MEM is a rare novel, a small book carrying very big ideas, the kind of story that stays with you long after you’ve finished reading it.
Set in the glittering art deco world of a century ago, MEM makes one slight alteration to history: a scientist in Montreal discovers a method allowing people to have their memories extracted from their minds, whole and complete.
The Mems exist as mirror-images of their source — zombie-like creatures destined to experience that singular memory over and over, until they expire in the cavernous Vault where they are kept. And then there is Dolores Extract #1, the first Mem capable of creating her own memories. An ageless beauty shrouded in mystery, she is allowed to live on her own, and create her own existence, until one day she is summoned back to the Vault.
What happens next is a gorgeously rendered, heart-breaking novel in the vein of Kazuo Ishiguro’s Never Let Me Go. Debut novelist Bethany Morrow has created an allegory for our own time, exploring profound questions of ownership, and how they relate to identity, memory and history, all in the shadows of Montreal’s now forgotten slave trade.
Praise for MEM

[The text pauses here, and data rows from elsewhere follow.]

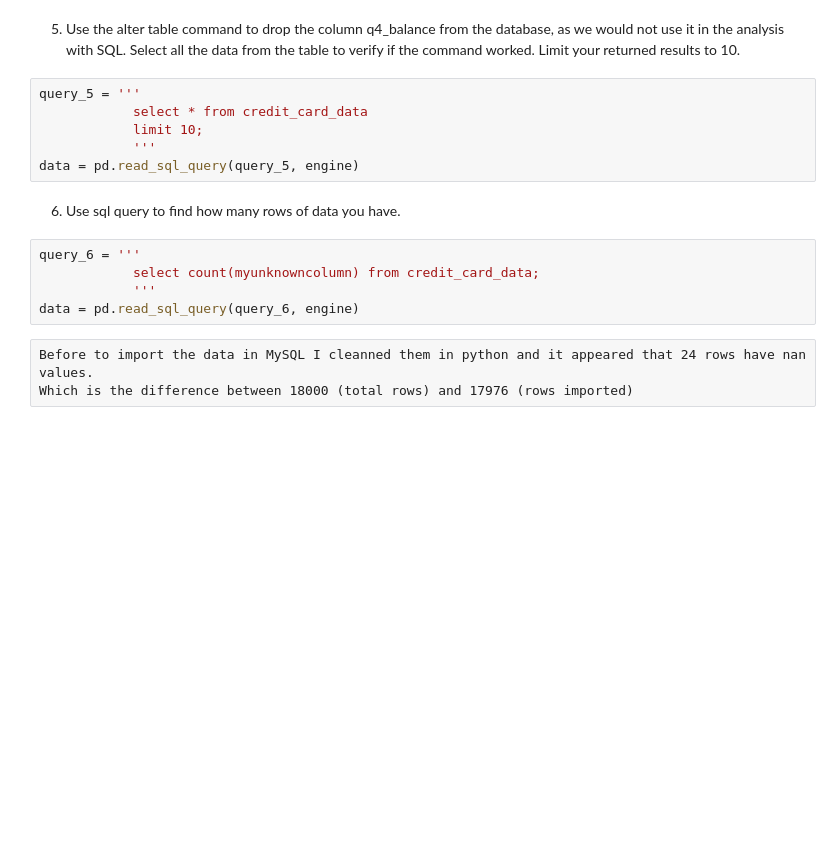
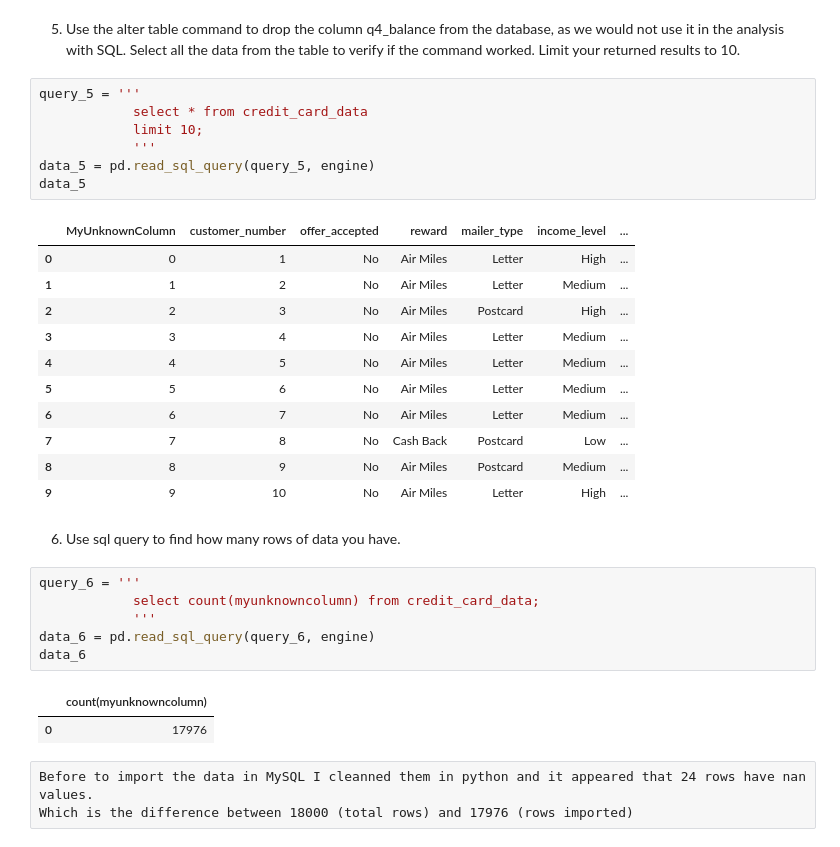
Before and after one commit to SophieHubert/Project_2_Mid-Bootcamp, a Jupyter notebook: classification/02- MySQL - Classification.ipynb, the cells around one changed output. Cells and saved outputs as stored; diff of their text form; blank space fills up the shorter version.

```diff
--- a/classification/02- MySQL - Classification.ipynb
+++ b/classification/02- MySQL - Classification.ipynb
@@ -73,16 +116,33 @@ Select all the data from the table to verify if the command worked. Limit your r
 # %%
 query_5 = '''
             select * from credit_card_data
             limit 10;
             '''
-data = pd.read_sql_query(query_5, engine)
+data_5 = pd.read_sql_query(query_5, engine)
+data_5
+# %% [output]
+|  | MyUnknownColumn | customer_number | offer_accepted | reward | mailer_type | income_level | ... |
+| 0 | 0 | 1 | No | Air Miles | Letter | High | ... |
+| 1 | 1 | 2 | No | Air Miles | Letter | Medium | ... |
+| 2 | 2 | 3 | No | Air Miles | Postcard | High | ... |
+| 3 | 3 | 4 | No | Air Miles | Letter | Medium | ... |
+| 4 | 4 | 5 | No | Air Miles | Letter | Medium | ... |
+| 5 | 5 | 6 | No | Air Miles | Letter | Medium | ... |
+| 6 | 6 | 7 | No | Air Miles | Letter | Medium | ... |
+| 7 | 7 | 8 | No | Cash Back | Postcard | Low | ... |
+| 8 | 8 | 9 | No | Air Miles | Postcard | Medium | ... |
+| 9 | 9 | 10 | No | Air Miles | Letter | High | ... |
 # %% [markdown]
 6. Use sql query to find how many rows of data you have.
 # %%
 query_6 = '''
             select count(myunknowncolumn) from credit_card_data;
             '''
-data = pd.read_sql_query(query_6, engine)
+data_6 = pd.read_sql_query(query_6, engine)
+data_6
+# %% [output]
+|  | count(myunknowncolumn) |
+| 0 | 17976 |
 # %% [raw]
 Before to import the data in MySQL I cleanned them in python and it appeared that 24 rows have nan values.
 Which is the difference between 18000 (total rows) and 17976 (rows imported)
```
Also changed, not shown: parts of 23 cells of this notebook, 1 other file.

"Staged in an alternate possibility of the last century, MEM is the story of what could happen if we found a way to remove our bad memories and store them in a surrogate. Of course these surrogates would be kept in a vault and only brought out for special occasions, maybe to impress your friends at a cocktail party. But what if one of them – let’s call her Dolores Extract #1 – did not conform to the ‘rules’ of the process... This is a searing tale of consequences, but it’s also an insightful look into what makes us who we are and what happens when we can dispose of parts of ourselves we no longer want around to haunt us. I guarantee this is a book that will dig its way into your own memories and may well keep you up at night with thoughts you just can’t turn off. What a page-turner!"
—Linda Bond, Auntie's Bookstore
"MEM is a mind bending exploration of what it means to be human. In this tight, gripping novel doctors have the ability to extract people's traumatic memories. These memories become people, sort of... Or maybe not. And what happens to the people who abuse the procedure? How do our memories shape our lives? MEM is a great read, especially for those interested in the ethics and strange reality of how new technologies impact the human condition."
—Chris Morrow, Northshire Bookstore